As the most important goal of her tenure in office Ambassador Lipstadt expressed “her hope to be able to reduce the proliferation of expressions of antisemitism” and “to enhance the worlds understanding that the fight against antisemitism is not a Jewish issue, that it is much more than an attack on Jews: that it is an attack on democracy.” She reminded that this is why President Biden, Vice President Harris and Secretary of State Blinken, as well as governors and lawmakers from both sides of the isle, rightfully consider antisemitism not just a threat to a particular group of Americans, but also a threat to democracy and international security.
She continued by underlining that “for decades Americans have dealt with antisemitism as a problem for other countries to resolve, while in America it was considered more theoretically than tangible,” which is, regrettably, no longer the case. “Antisemitism is on the rise worldwide, the United States included.

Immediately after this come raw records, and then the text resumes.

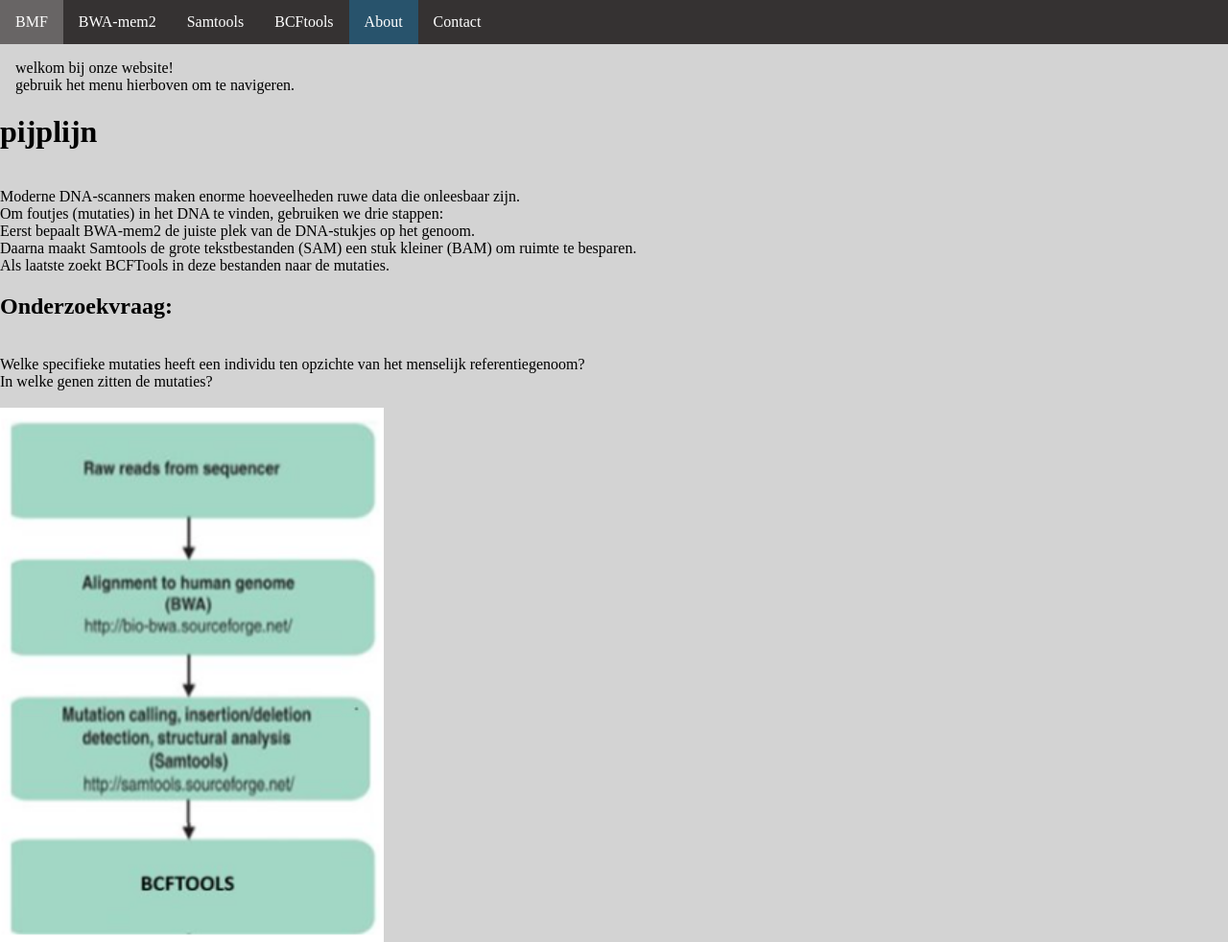
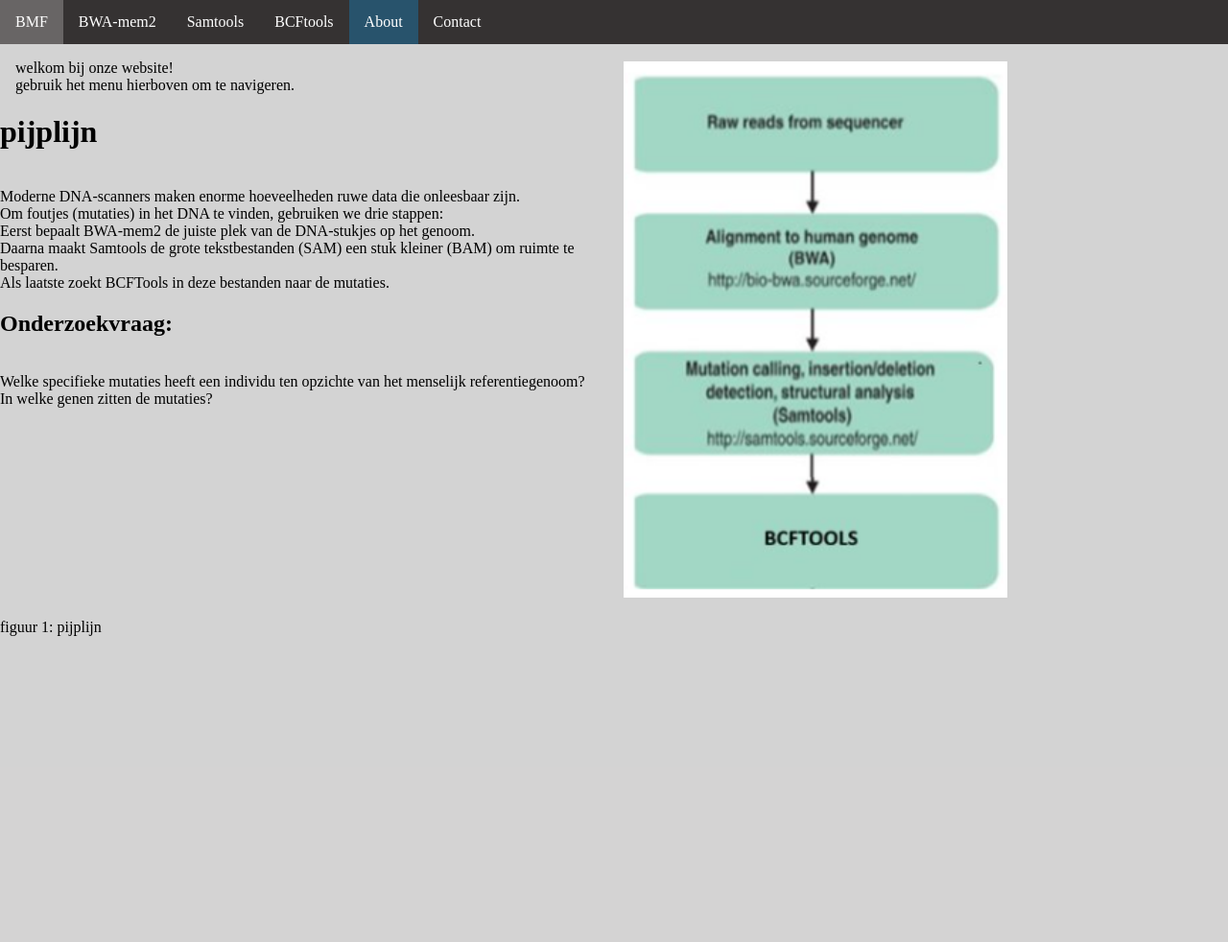
Before and after one commit to mokalashhanze/installatie-handleiding-tool, a Flask app: page / in a window 1280 px wide. Shown: the top 982 px of the page at 96% size. After the commit the page ends 663 px from the top, so only its background shows below. Run offline with Flask 3, Linux system fonts and the light colour scheme.

Commit message:
Update index.html

```diff
--- a/website/templates/index.html
+++ b/website/templates/index.html
@@ -15,8 +15,9 @@
         <li class="color"><a class="color-hover" href="/">About</a></li>
         <li><a href="/contacten">Contact</a></li>
     </ul>
-
-    <p class="paragraph_text">
+    <div style="display: flex; justify-content: space-between; gap: 20px;">
+        <div style="flex: 1;">
+        <p class="paragraph_text">
         welkom bij onze website!
         <br>
         gebruik het menu hierboven om te navigeren.
@@ -43,10 +44,14 @@
     <br>
     In welke genen zitten de mutaties?
     <br>
+    </div>
+        <div style="flex: 1;">
             <br>
                 <img src="../static/pictures/pijplijn.png" alt="pijplijn" width="400">
             <br>
             <br>
+        </div>
+    </div>
 figuur 1: pijplijn
             <br>
     </body>
```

In fact the issue has become so urgent that President Biden in December last year ordered federal departments and agencies to come together to develop the first National Strategy to counter this vicious hatred”, as the same have already done numerous countries, including the European Union. She called upon all “who see something to say something” and warned that “saying nothing emboldens the antisemite and normalizes prejudice.” She concluded by reminding that “speaking out might be costly but that keeping silent is even costlier.”
The National Days of Remembrance enabled survivors, who attended the ceremony, to share their moving testimonies of the Holocaust. They were supported by representatives of young Americans declaring their commitment to remember the Holocaust. Theodora Dora Klayman, a Holocaust survivor from Croatia and volunteer at the US Holocaust Memorial Museum shared her personal experience of the Holocaust in Ludbreg while holding a photo of her parents with her when she was two years old. The parents of Dora Klayman were deported and murdered in Jasenovac and Stara Gradiška.
After the ceremony Deputy Prime Minister and Minister Davor Božinović and Co-Chair of the Croatian IHRA Presidency Ambassador Terezija Gras had the opportunity for a short exchange with Special Envoy Ambassador Deborah Lipstadt, informing her about the priorities and upcoming events of the Croatian IHRA Presidency.